Hybrid Artificial Intelligence (AI)
One of the biggest epiphanies I had at the ODSC was the utility of hybrid AI. In data science, we often focus on automatically classifying datasets into discrete bins and getting black or white answers. For example, did passenger #123 survive or die in the Titanic disaster? However, there is a high probability that somewhere along the decision path of a data science product, a point of uncertainty will arise. At those points, a human in the loop can provide incredible value. Leveraging this human intervention can vastly improve a data product. In those cases, machine learning and AI do not replace humans, but they can be used to augment them and improve the decision making process. This represents a change in business logic, as it makes business cases viable that previously would not have been possible. This is being practiced in the real world through products such as Facebook’s assistant M and the travel assistant Pana. Entertainingly, a hybrid AI approach was also just used to power a teaching assistant bot for a class at Georgia Tech.
Other tools & trends:
There were many technologies and products on display at the ODSC, and a few of them made a particular impression.
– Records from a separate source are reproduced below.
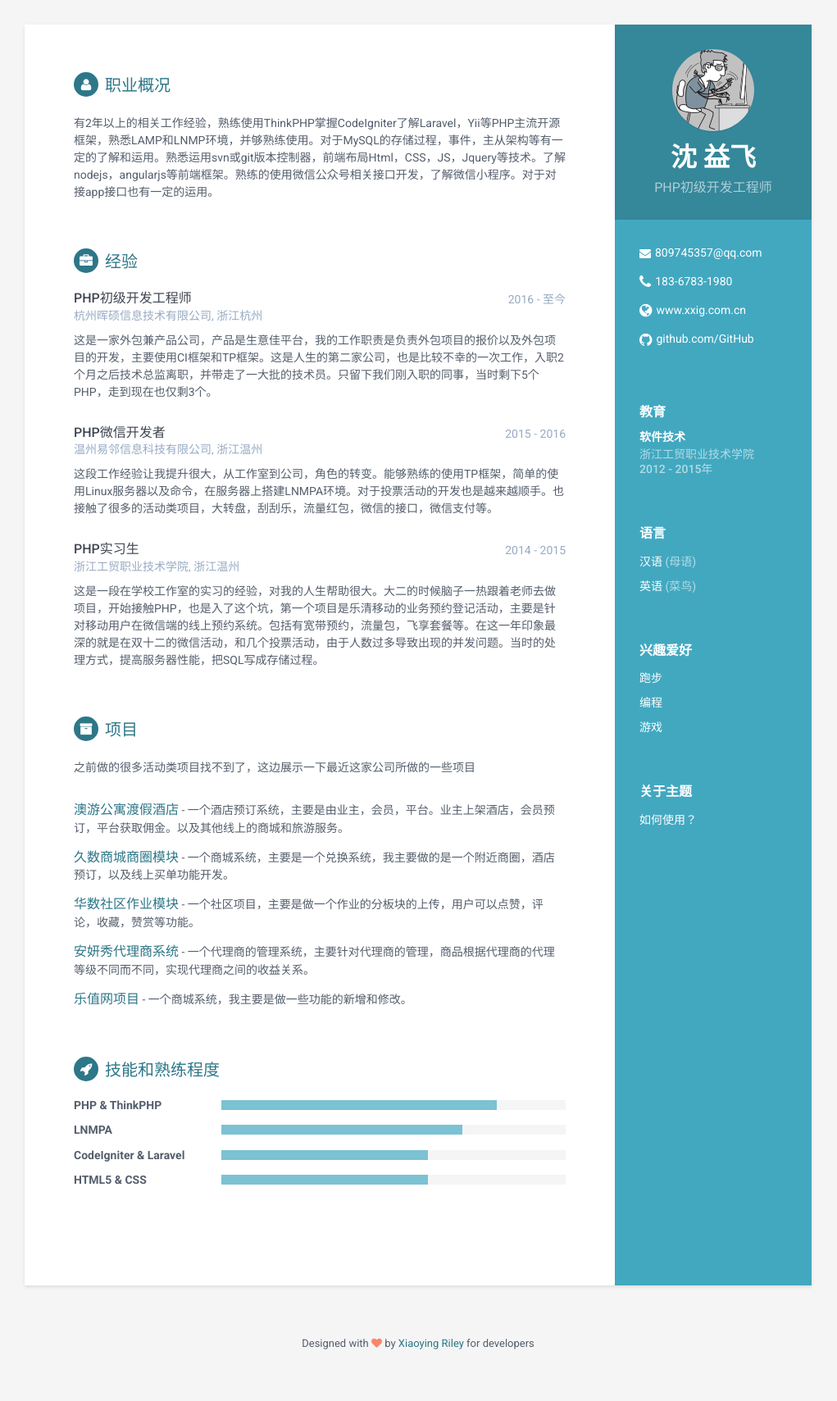
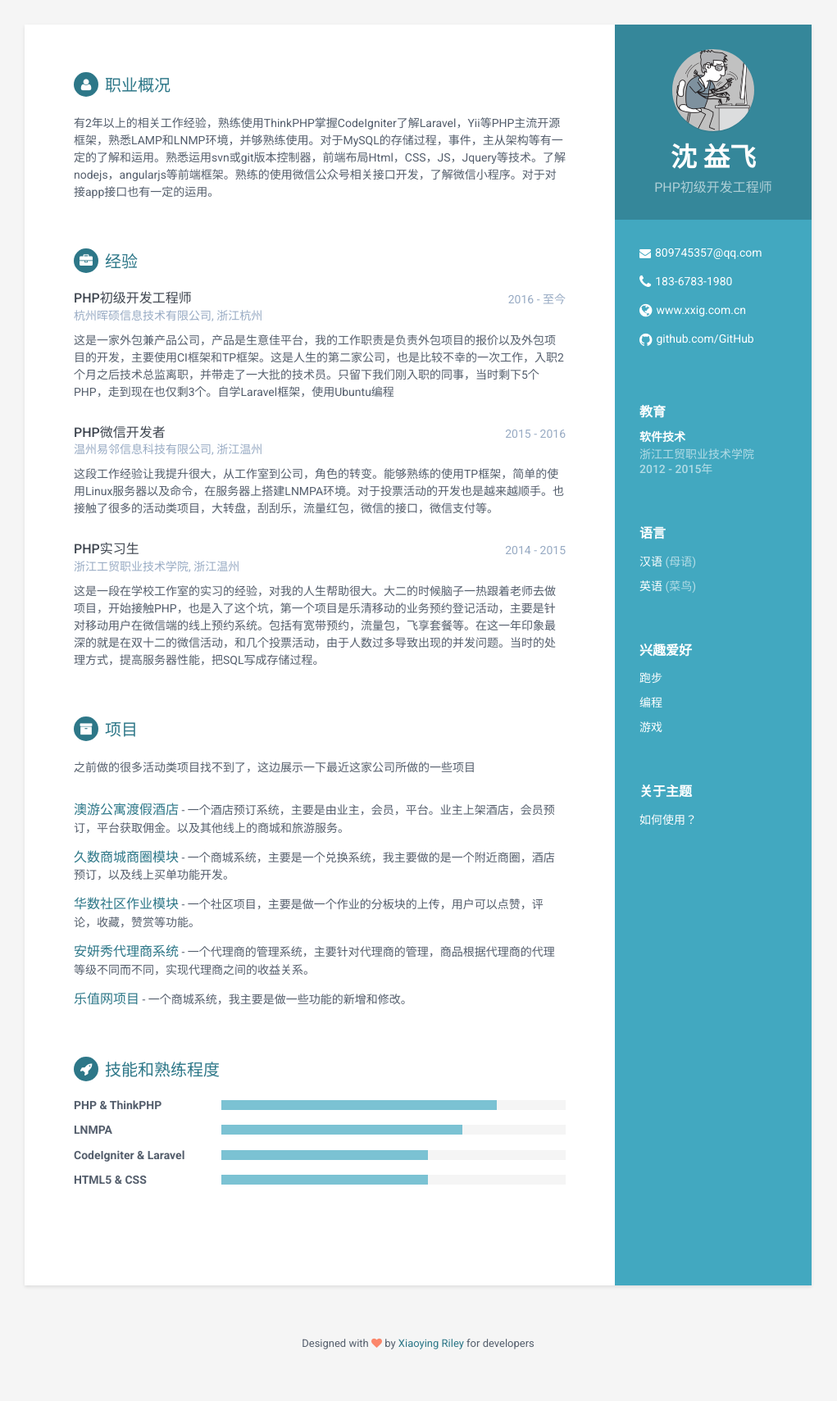
Before and after one commit to m809745357/resume, a Jekyll site: the page built from index.html, in a window 1280 px wide. Shown: the whole page at 82% size, without its empty margins (130-1151 px from the left). Built offline with Jekyll 4.4.1, drawn with Linux system fonts in a browser that asks for light colours.

Commit message:
Create experience.html
修改简历

```diff
--- a/_includes/experience.html
+++ b/_includes/experience.html
@@ -10,7 +10,7 @@
                         <div class="company">杭州晖硕信息技术有限公司, 浙江杭州</div>
                     </div><!--//meta-->
                     <div class="details">
-                        <p>这是一家外包兼产品公司，产品是生意佳平台，我的工作职责是负责外包项目的报价以及外包项目的开发，主要使用CI框架和TP框架。这是人生的第二家公司，也是比较不幸的一次工作，入职2个月之后技术总监离职，并带走了一大批的技术员。只留下我们刚入职的同事，当时剩下5个PHP，走到现在也仅剩3个。</p>
+                        <p>这是一家外包兼产品公司，产品是生意佳平台，我的工作职责是负责外包项目的报价以及外包项目的开发，主要使用CI框架和TP框架。这是人生的第二家公司，也是比较不幸的一次工作，入职2个月之后技术总监离职，并带走了一大批的技术员。只留下我们刚入职的同事，当时剩下5个PHP，走到现在也仅剩3个。自学Laravel框架，使用Ubuntu编程</p>
                     </div><!--//details-->
                 </div><!--//item-->
 
```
For one, everyone seems to be using notebooks for their analysis. Notebooks are web applications that provide an easy way to share code and embed live code in an application. Jupyter in particular was prominently featured, and tools and development with R Markdown were on display as well.
Stefan Karpinski made a strong case for why Julia should be the language for performing data science, combining the ease of prototyping using scripting languages such as python or R, with the ability to fine-tune code for performance, which is typically done using system languages such as C (Karpinski’s 10 minute presentation is available online).
As data science becomes more and more popular, software vendors are trying to open up the world of analytics to the masses. There are a number of tools that provide drag and drop interfaces, to minimize the amount of coding that needs to be done and the amount of machine learning knowledge that is required. Rapid Miner, Data Iku, and Azure ML all provide drag and drop interfaces, while DataRobot does a systematic parameter and learning algorithm sweep in an attempt to find the best performing model for users.
So — how long did it take to get everyone registered? We will never know as the queue soon dispersed and attendees registered asynchronously. Given the growth curve data science is on, and the breadth of its applications, it’s safe to say next year’s lineups won’t be shorter.